Instructions to follow
The records below are to be quoted in full; please keep every word exact.

### Data listing ###

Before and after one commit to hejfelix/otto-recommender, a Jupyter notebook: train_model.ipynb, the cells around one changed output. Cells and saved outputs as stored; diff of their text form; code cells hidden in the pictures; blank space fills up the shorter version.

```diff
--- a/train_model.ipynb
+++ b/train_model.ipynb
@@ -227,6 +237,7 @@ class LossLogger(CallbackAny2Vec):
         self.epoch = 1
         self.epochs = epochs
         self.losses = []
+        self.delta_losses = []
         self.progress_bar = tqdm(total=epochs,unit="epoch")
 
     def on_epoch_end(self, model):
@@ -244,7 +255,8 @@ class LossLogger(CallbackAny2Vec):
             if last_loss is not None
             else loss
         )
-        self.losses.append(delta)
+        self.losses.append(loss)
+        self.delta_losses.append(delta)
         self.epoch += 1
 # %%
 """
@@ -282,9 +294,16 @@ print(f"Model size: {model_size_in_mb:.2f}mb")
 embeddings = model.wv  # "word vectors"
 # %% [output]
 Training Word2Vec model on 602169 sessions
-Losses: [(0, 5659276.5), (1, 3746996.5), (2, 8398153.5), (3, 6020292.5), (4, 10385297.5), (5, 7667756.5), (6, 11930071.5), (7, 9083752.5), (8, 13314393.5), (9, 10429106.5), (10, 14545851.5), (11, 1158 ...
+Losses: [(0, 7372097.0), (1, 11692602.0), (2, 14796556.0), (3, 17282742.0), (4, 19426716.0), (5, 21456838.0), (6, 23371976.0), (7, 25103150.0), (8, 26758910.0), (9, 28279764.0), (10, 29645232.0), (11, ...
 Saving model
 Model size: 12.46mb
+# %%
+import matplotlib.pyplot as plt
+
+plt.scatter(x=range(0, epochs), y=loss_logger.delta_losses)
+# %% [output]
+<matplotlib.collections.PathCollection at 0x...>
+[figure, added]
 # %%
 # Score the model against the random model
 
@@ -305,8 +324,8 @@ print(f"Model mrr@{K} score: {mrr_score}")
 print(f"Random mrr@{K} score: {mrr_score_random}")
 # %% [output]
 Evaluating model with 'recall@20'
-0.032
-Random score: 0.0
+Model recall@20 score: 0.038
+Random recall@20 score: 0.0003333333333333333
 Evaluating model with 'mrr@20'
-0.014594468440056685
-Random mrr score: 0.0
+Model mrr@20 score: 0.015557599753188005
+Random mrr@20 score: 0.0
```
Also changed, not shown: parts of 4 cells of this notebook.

###

Expected answer
Before and after one commit to hejfelix/otto-recommender, a Jupyter notebook: train_model.ipynb, the cells around one changed output. Cells and saved outputs as stored; diff of their text form; code cells hidden in the pictures; blank space fills up the shorter version.

```diff
--- a/train_model.ipynb
+++ b/train_model.ipynb
@@ -227,6 +237,7 @@ class LossLogger(CallbackAny2Vec):
         self.epoch = 1
         self.epochs = epochs
         self.losses = []
+        self.delta_losses = []
         self.progress_bar = tqdm(total=epochs,unit="epoch")
 
     def on_epoch_end(self, model):
@@ -244,7 +255,8 @@ class LossLogger(CallbackAny2Vec):
             if last_loss is not None
             else loss
         )
-        self.losses.append(delta)
+        self.losses.append(loss)
+        self.delta_losses.append(delta)
         self.epoch += 1
 # %%
 """
@@ -282,9 +294,16 @@ print(f"Model size: {model_size_in_mb:.2f}mb")
 embeddings = model.wv  # "word vectors"
 # %% [output]
 Training Word2Vec model on 602169 sessions
-Losses: [(0, 5659276.5), (1, 3746996.5), (2, 8398153.5), (3, 6020292.5), (4, 10385297.5), (5, 7667756.5), (6, 11930071.5), (7, 9083752.5), (8, 13314393.5), (9, 10429106.5), (10, 14545851.5), (11, 1158 ...
+Losses: [(0, 7372097.0), (1, 11692602.0), (2, 14796556.0), (3, 17282742.0), (4, 19426716.0), (5, 21456838.0), (6, 23371976.0), (7, 25103150.0), (8, 26758910.0), (9, 28279764.0), (10, 29645232.0), (11, ...
 Saving model
 Model size: 12.46mb
+# %%
+import matplotlib.pyplot as plt
+
+plt.scatter(x=range(0, epochs), y=loss_logger.delta_losses)
+# %% [output]
+<matplotlib.collections.PathCollection at 0x...>
+[figure, added]
 # %%
 # Score the model against the random model
 
@@ -305,8 +324,8 @@ print(f"Model mrr@{K} score: {mrr_score}")
 print(f"Random mrr@{K} score: {mrr_score_random}")
 # %% [output]
 Evaluating model with 'recall@20'
-0.032
-Random score: 0.0
+Model recall@20 score: 0.038
+Random recall@20 score: 0.0003333333333333333
 Evaluating model with 'mrr@20'
-0.014594468440056685
-Random mrr score: 0.0
+Model mrr@20 score: 0.015557599753188005
+Random mrr@20 score: 0.0
```
Also changed, not shown: parts of 4 cells of this notebook.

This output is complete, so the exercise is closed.